WORK REQUEST: Below are records; count the lines that contain "Converting" and state only that count.
LISTED ENTRIES Start Marker
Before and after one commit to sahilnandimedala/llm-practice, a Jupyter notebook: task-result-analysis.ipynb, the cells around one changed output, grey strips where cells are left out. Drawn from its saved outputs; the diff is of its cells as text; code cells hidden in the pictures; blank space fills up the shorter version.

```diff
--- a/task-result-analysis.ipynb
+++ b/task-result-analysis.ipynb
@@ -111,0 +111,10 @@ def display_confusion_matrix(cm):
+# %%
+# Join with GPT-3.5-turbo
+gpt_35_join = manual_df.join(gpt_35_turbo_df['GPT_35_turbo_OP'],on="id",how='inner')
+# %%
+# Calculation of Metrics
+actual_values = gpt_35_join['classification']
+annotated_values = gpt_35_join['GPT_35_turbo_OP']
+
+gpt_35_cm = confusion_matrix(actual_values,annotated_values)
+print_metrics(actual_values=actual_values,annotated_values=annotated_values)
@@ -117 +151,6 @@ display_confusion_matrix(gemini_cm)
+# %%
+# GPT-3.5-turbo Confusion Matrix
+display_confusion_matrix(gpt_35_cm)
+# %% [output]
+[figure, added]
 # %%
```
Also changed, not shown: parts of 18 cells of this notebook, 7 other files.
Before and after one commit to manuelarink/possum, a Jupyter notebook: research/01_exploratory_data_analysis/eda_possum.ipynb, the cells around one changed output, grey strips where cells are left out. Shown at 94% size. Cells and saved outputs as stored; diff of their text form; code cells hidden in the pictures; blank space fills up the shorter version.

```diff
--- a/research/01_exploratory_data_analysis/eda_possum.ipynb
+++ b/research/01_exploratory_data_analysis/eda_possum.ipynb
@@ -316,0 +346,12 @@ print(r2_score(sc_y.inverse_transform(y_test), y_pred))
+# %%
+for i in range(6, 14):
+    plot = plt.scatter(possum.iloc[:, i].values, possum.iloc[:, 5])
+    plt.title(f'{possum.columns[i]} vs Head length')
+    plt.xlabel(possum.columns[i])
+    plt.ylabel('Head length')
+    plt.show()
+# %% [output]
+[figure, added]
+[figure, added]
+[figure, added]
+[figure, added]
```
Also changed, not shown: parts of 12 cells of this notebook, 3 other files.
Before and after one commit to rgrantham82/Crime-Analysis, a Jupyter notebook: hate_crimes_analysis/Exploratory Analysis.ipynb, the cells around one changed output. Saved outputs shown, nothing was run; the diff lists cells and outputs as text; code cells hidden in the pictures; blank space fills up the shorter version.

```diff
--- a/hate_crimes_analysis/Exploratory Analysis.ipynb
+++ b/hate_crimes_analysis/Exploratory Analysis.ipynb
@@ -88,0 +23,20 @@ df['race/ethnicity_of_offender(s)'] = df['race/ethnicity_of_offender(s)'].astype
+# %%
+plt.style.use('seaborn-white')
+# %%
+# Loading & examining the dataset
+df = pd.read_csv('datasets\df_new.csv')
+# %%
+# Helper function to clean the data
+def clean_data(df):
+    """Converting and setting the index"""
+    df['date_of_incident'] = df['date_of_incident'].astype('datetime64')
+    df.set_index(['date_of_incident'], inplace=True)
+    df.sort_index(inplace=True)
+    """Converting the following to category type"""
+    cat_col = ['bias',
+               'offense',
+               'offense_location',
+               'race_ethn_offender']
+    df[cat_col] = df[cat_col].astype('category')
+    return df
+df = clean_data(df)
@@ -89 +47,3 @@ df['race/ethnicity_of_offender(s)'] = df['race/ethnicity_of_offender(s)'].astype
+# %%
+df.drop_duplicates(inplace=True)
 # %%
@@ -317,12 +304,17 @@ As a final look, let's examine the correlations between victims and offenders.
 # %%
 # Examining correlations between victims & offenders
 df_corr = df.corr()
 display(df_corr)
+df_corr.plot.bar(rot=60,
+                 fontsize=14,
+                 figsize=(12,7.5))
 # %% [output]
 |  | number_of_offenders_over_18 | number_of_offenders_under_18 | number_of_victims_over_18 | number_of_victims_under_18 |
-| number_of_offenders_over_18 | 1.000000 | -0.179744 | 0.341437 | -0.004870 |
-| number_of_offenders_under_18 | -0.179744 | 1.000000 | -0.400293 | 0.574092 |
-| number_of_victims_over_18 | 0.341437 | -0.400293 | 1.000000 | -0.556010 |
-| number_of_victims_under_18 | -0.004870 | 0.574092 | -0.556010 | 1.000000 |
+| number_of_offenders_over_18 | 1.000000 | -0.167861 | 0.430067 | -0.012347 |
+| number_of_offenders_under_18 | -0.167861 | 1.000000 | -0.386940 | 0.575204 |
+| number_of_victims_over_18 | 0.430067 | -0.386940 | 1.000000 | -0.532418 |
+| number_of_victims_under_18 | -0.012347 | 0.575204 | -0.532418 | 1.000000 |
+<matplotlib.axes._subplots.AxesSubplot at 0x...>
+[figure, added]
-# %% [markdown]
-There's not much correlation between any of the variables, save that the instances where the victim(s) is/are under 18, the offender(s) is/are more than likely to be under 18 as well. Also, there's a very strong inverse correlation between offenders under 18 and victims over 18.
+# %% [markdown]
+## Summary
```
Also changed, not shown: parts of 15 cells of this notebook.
LISTED ENTRIES End Marker
EXPECTED ANSWER: 2